The so-called “Dignity in Pay Act” in House Bill 793 would require all workers to be paid the state minimum wage over time and would phase out 14(c) exemptions. Workers with developmental disabilities have been paid less than the state’s minimum wage for years, and some Democratic lawmakers said it is time to eliminate the sub-minimum wage.

The 14(c) program has been in place since 1938. At that time, Section 14(c) provided workers with disabilities a wage floor of 75% of the federal minimum wage. In 1966, the wage floor was reduced to 50% of the federal minimum wage.

State Rep. Charlie Meier, R-Okawville, who has been a vocal critic of the measure, was joined in Springfield by disabled workers and their families who oppose the proposal.

“We don’t want to be back here next year with this group with 70 to 80% of them not having a job,” said Meier.

Other Republicans have argued that local manufacturers and businesses hire people with developmental disabilities as a form of charity which would end after raising the subminimum wage.

“The question of equal pay is a social justice issue, and if an employee fits talent and meets the job requirements, they should be paid equal wages,” La Shawn Ford told The Center Square last November.

The bill failed to pass last year but may come up for another vote this spring.

Meier said adult day cares and day programs are expensive and the workers would lose the dignity of having a job.

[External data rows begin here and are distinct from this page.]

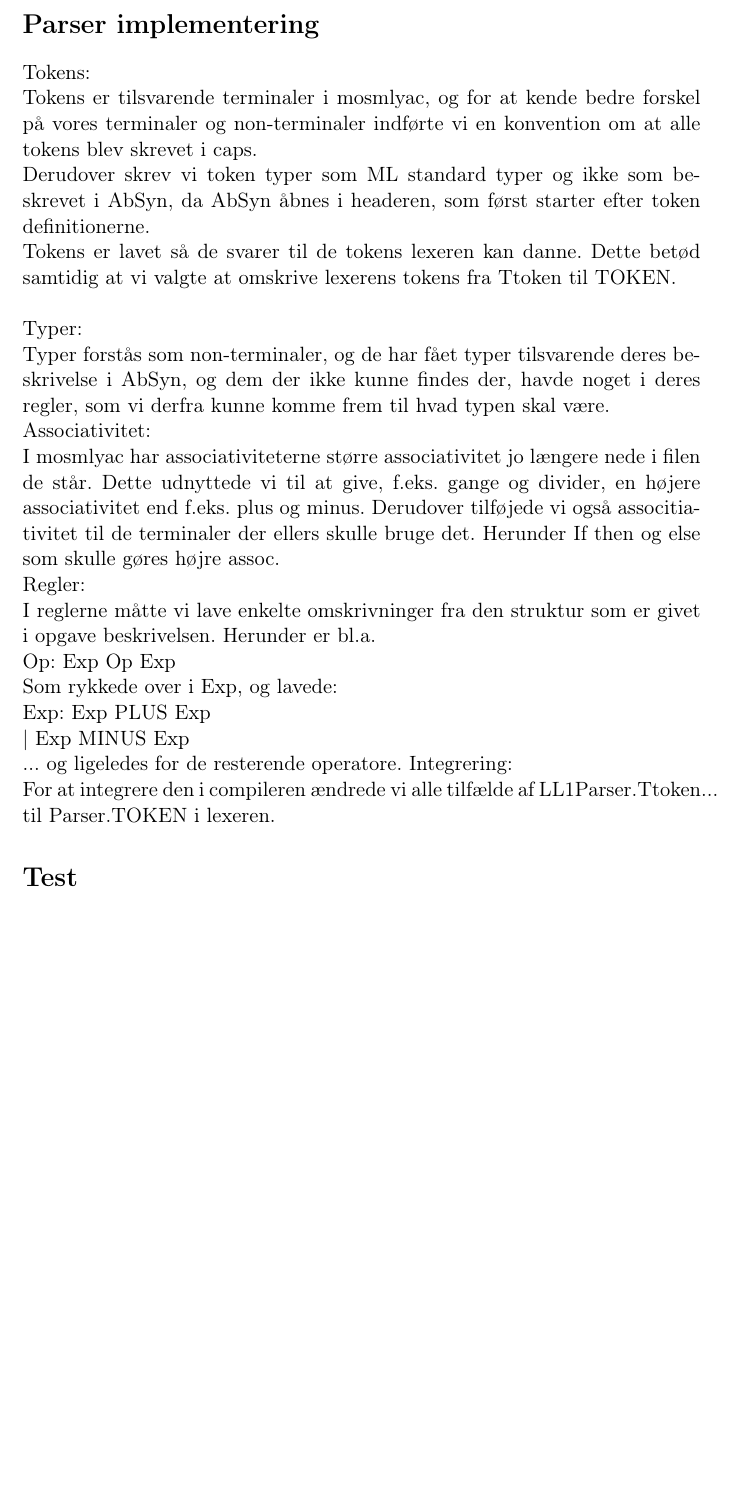
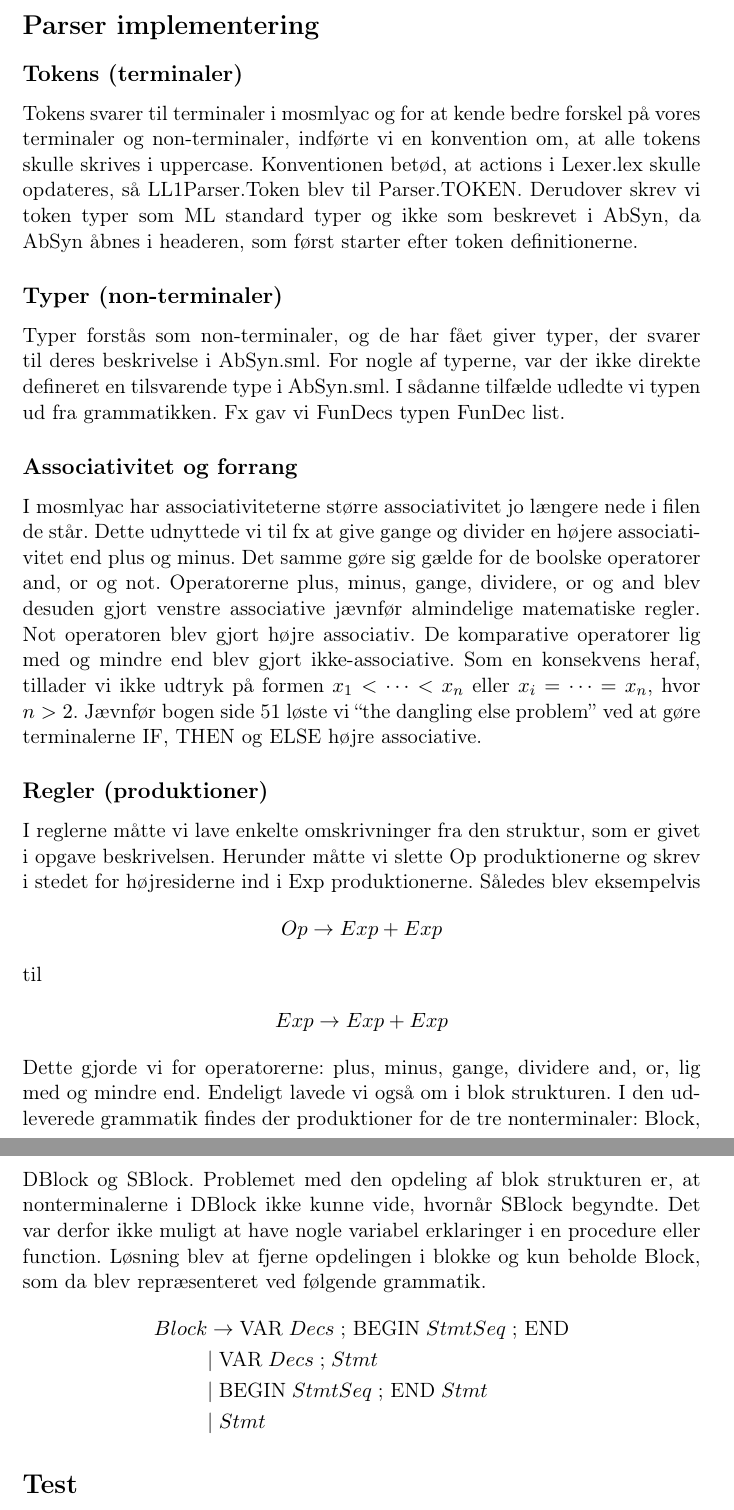
Before and after one commit to DennisOlesen/G-project, a LaTeX document (report/milestone/milestone.tex): part of page 1 of 2 before the commit and two parts of pages 1 and 2 of 3 after it, the two joined at a grey line, cut so that both start at the same text, the shorter picture padded with empty space. Compiled offline with pdfLaTeX.

Commit message:
Corrected spelling and language in milestone report section 1 and 2.

```diff
--- a/report/milestone/milestone.tex
+++ b/report/milestone/milestone.tex
@@ -13,28 +13,59 @@
 \begin{document}
 \section*{Parser implementering}
 \label{sec:implementation}
-Tokens:\\
-Tokens er tilsvarende terminaler i mosmlyac, og for at kende bedre forskel på vores terminaler og non-terminaler indførte vi en konvention om at alle tokens blev skrevet i caps.\\
-Derudover skrev vi token typer som ML standard typer og ikke som beskrevet i AbSyn, da AbSyn åbnes i headeren, som først starter efter token definitionerne.\\
-Tokens er lavet så de svarer til de tokens lexeren kan danne. Dette betød samtidig at vi valgte at omskrive lexerens tokens fra Ttoken til TOKEN.\\
-\\
-Typer:\\
-Typer forstås som non-terminaler, og de har fået typer tilsvarende deres beskrivelse i AbSyn, og dem der ikke kunne findes der, havde noget i deres regler, som vi derfra kunne komme frem til hvad typen skal være.
-\\
-Associativitet:\\
-I mosmlyac har associativiteterne større associativitet jo længere nede i filen de står. Dette udnyttede vi til at give, f.eks. gange og divider, en højere associativitet end f.eks. plus og minus. Derudover tilføjede vi også associtiativitet til de terminaler der ellers skulle bruge det. Herunder If then og else som skulle gøres højre assoc.\\
-Regler:\\
-I reglerne måtte vi lave enkelte omskrivninger fra den struktur som er givet i opgave beskrivelsen. Herunder er bl.a. \\
-Op: Exp Op Exp\\
-Som rykkede over i Exp, og lavede:\\
-Exp: Exp PLUS Exp\\
-   | Exp MINUS Exp\\
-... og ligeledes for de resterende operatore.
-Integrering:\\
-For at integrere den i compileren ændrede vi alle tilfælde af LL1Parser.Ttoken... til Parser.TOKEN i lexeren.
-
-
-
+\subsection*{Tokens (terminaler)}
+Tokens svarer til terminaler i mosmlyac og for at kende bedre forskel
+på vores terminaler og non-terminaler, indførte vi en konvention om,
+at alle tokens skulle skrives i uppercase. Konventionen betød, at
+actions i Lexer.lex skulle opdateres, så LL1Parser.Token blev til
+Parser.TOKEN. Derudover skrev vi token typer som ML standard
+typer og ikke som beskrevet i AbSyn, da AbSyn åbnes i headeren,
+som først starter efter token definitionerne.
+\subsection*{Typer (non-terminaler)}
+Typer forstås som non-terminaler, og de har fået giver typer, der
+svarer til deres beskrivelse i AbSyn.sml. For nogle af typerne,
+var der ikke direkte defineret en tilsvarende type i AbSyn.sml.
+I sådanne tilfælde udledte vi typen ud fra grammatikken. Fx gav
+vi FunDecs typen FunDec list.
+\subsection*{Associativitet og forrang}
+I mosmlyac har associativiteterne større associativitet jo længere
+nede i filen de står. Dette udnyttede vi til fx at give gange og divider
+en højere associativitet end plus og minus. Det samme gøre sig gælde for
+de boolske operatorer and, or og not. Operatorerne plus, minus, gange,
+dividere, or og and blev desuden gjort venstre associative jævnfør
+almindelige matematiske regler. Not operatoren blev gjort højre
+associativ. De komparative operatorer lig med og mindre end blev gjort
+ikke-associative. Som en konsekvens heraf, tillader vi ikke udtryk på
+formen $x_{1} < \dots < x_{n}$ eller $x_{i} = \dots = x_{n}$, hvor
+$n > 2$. Jævnfør bogen side 51 løste vi ``the dangling else problem''
+ved at gøre terminalerne IF, THEN og ELSE højre associative.
+\subsection*{Regler (produktioner)}
+I reglerne måtte vi lave enkelte omskrivninger fra den struktur,
+som er givet i opgave beskrivelsen. Herunder måtte vi slette Op produktionerne
+og skrev i stedet for højresiderne ind i Exp produktionerne.
+Således  blev eksempelvis
+\begin{align*}
+    Op \rightarrow Exp + Exp
+\end{align*}
+til
+\begin{align*}
+    Exp \rightarrow Exp + Exp
+\end{align*}
+Dette gjorde vi for operatorerne: plus, minus, gange, dividere
+and, or, lig med og mindre end. Endeligt lavede vi også om
+i blok strukturen. I den udleverede grammatik findes der produktioner
+for de tre nonterminaler: Block, DBlock og SBlock. Problemet med den
+opdeling af blok strukturen er, at nonterminalerne i DBlock ikke kunne
+vide, hvornår SBlock begyndte. Det var derfor ikke muligt at have nogle
+variabel erklaringer i en procedure eller function. Løsning blev at
+fjerne opdelingen i blokke og kun beholde Block, som da blev repræsenteret
+ved følgende grammatik.
+\begin{align*}
+    Block &\rightarrow \text{VAR} \; Decs \; \text{; BEGIN} \; StmtSeq \; \text{; END}\\
+    &\text{|} \; \text{VAR} \; Decs \; \text{;} \; Stmt\\
+    &\text{|} \; \text{BEGIN} \; StmtSeq \; \text{; END} \; Stmt\\
+    &\text{|} \; Stmt
+\end{align*}
 \section*{Test}
 Da vi endnu ikke har implementeret type tjek, herunder de boolske operatorer
 or og not, så er det begrænset, hvor mange af de leverede filer i DATA mappen,
```
Also changed, not shown: report/milestone/milestone.tex (9 more changed lines).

“They’re proud, they’re happy, they’re proud of their paycheck,” said Meier. “They want that paycheck but a lot of them don’t cash it because they don’t want the money but they want the paycheck, they want that honor, they want that dignity.”